One 48-year-old social worker said she had paid for 11 protesters to get to Taiwan. With no children of her own, she said she feels a responsibility to help the young people.
“If I get arrested, at least I can be proud that I tried to help these youngsters against totalitarianism,” said the social worker, who spoke on condition of anonymity for fear of legal repercussions.
She started raising money for fleeing protesters in July, after a group of them stormed the legislative building. She helped one 17-year-old whose parents had thrown him out of his home for joining the protests.
She mostly accepts donations in cash and in person and hopes to avoid undercover police officers who sometimes pose as enthusiastic supporters.
“The majority of Hong Kong people are unhappy,” she said.
“It’s not a small group of radical youngsters controlled and manipulated by the USA,” she added, citing one of Beijing’s claims that the West is provoking the protests. “The support is coming from all walks of life.”
When protesters arrive through regular channels, the government in Taiwan generally grants monthly visas, which are usually renewable.
Daniel, a 22-year-old protester, has been living in Taiwan since July on an extended tourist visa. He described his role in the early days of the movement as “fairly radical.”
After he stormed Hong Kong’s legislative building, his face was captured on surveillance footage. Two police officers stopped him on the sidewalk the next day and told him they recognized him.

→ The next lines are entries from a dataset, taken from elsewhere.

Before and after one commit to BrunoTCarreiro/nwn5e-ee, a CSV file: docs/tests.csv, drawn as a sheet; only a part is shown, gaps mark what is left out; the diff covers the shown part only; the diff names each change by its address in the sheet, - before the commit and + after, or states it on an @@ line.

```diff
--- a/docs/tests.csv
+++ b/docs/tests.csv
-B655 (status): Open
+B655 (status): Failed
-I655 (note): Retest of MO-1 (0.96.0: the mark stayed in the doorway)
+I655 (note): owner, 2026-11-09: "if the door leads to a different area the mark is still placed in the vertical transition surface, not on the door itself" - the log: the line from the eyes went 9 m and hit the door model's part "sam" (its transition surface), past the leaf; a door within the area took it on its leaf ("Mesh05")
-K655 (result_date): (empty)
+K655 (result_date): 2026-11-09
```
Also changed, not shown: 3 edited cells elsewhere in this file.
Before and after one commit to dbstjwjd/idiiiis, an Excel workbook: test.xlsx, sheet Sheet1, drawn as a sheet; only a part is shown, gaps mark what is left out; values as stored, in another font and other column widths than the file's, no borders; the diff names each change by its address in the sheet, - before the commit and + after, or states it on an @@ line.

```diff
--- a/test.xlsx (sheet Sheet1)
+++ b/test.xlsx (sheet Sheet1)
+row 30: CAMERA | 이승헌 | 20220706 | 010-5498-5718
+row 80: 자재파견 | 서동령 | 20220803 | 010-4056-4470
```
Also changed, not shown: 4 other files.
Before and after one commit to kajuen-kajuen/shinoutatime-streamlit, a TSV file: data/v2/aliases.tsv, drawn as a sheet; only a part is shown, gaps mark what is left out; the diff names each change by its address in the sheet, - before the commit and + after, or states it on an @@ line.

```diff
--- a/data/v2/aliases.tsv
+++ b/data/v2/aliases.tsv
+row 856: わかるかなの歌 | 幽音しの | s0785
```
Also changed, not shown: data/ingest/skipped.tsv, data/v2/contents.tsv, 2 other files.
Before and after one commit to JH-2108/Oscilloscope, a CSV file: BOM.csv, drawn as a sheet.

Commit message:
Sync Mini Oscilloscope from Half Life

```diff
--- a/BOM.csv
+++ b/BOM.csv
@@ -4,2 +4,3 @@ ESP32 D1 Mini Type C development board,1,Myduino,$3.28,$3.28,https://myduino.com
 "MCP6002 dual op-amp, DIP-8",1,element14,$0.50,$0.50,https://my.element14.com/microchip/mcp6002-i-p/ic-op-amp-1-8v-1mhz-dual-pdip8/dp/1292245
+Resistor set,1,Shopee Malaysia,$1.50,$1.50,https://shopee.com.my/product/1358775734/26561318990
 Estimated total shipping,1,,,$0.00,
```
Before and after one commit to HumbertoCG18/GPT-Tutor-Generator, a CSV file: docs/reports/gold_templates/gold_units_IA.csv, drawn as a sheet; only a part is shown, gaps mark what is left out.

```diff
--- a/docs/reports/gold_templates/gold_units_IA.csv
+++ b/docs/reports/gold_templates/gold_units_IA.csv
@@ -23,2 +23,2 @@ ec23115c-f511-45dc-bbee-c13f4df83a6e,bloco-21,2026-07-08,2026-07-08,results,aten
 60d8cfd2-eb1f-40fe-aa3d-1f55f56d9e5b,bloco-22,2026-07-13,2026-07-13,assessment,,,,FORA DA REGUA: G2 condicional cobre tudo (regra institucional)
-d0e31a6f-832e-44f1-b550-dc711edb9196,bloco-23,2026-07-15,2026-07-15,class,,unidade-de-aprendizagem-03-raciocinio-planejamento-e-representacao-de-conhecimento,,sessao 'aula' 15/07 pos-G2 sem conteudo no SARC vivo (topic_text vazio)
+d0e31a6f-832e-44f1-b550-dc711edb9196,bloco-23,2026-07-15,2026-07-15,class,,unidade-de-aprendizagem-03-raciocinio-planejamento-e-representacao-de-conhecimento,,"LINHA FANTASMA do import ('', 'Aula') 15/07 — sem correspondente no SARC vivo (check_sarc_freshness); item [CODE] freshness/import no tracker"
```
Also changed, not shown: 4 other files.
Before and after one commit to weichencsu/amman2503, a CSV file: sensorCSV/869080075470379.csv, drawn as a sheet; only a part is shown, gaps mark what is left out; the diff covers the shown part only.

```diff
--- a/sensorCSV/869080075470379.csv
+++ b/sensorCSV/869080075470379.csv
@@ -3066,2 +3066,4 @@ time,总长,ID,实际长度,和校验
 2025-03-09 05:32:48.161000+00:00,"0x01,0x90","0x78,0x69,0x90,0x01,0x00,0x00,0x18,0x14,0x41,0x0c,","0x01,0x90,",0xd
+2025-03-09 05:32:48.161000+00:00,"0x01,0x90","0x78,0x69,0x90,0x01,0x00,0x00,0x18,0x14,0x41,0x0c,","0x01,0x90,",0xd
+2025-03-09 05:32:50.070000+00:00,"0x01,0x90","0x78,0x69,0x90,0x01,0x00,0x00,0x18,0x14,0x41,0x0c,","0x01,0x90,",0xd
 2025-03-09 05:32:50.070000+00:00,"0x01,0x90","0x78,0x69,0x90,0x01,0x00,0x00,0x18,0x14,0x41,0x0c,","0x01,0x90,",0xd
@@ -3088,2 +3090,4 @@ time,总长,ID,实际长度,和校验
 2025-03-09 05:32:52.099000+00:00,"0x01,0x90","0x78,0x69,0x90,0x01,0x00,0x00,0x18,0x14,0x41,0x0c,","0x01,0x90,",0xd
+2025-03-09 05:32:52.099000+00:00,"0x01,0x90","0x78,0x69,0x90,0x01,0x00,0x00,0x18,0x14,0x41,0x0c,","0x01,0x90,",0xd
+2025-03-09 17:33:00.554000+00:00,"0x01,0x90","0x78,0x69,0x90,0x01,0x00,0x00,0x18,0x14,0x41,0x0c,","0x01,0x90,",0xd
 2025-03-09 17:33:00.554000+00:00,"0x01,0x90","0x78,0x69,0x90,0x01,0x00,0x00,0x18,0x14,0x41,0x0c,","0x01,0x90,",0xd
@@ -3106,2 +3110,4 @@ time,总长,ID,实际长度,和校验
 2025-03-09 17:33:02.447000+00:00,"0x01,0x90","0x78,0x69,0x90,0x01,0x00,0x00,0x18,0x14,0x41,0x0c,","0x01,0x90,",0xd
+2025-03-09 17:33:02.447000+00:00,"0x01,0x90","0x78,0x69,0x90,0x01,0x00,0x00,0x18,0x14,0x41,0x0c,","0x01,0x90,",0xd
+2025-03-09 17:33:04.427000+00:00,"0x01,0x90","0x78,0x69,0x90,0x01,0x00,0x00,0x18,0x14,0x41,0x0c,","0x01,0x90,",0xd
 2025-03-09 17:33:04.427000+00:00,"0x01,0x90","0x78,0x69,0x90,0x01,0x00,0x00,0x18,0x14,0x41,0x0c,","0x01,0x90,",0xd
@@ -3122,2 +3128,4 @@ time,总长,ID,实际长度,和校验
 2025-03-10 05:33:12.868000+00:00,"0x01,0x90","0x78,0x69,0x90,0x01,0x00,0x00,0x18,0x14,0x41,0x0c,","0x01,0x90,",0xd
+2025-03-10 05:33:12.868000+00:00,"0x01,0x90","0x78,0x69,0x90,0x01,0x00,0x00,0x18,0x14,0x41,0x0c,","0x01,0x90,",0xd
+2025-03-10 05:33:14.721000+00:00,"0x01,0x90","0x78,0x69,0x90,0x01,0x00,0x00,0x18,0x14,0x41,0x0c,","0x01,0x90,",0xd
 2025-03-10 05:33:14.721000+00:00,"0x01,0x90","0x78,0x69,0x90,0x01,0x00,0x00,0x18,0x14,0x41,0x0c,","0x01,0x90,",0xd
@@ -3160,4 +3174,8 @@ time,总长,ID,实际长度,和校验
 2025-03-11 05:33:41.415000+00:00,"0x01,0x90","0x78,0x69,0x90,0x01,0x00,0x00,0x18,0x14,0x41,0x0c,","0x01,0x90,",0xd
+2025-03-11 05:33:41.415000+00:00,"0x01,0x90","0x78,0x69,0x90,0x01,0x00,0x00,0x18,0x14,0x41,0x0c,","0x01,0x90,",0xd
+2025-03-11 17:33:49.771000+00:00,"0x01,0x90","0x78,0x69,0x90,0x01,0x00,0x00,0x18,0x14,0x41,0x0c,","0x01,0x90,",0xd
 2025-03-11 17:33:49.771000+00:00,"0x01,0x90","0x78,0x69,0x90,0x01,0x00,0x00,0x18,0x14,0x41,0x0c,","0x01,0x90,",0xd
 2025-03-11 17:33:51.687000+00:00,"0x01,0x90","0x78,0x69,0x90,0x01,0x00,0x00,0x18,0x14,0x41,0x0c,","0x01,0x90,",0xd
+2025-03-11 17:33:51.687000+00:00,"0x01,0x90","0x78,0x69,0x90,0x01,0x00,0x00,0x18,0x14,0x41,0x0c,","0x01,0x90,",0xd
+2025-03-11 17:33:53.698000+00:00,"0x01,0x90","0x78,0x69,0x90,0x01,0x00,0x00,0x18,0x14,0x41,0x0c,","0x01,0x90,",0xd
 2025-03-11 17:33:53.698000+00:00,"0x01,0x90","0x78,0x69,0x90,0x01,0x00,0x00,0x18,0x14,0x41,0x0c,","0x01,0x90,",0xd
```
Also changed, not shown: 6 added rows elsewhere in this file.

“At that moment I realized I could no longer deceive myself,” Daniel said. “I really had to leave home.”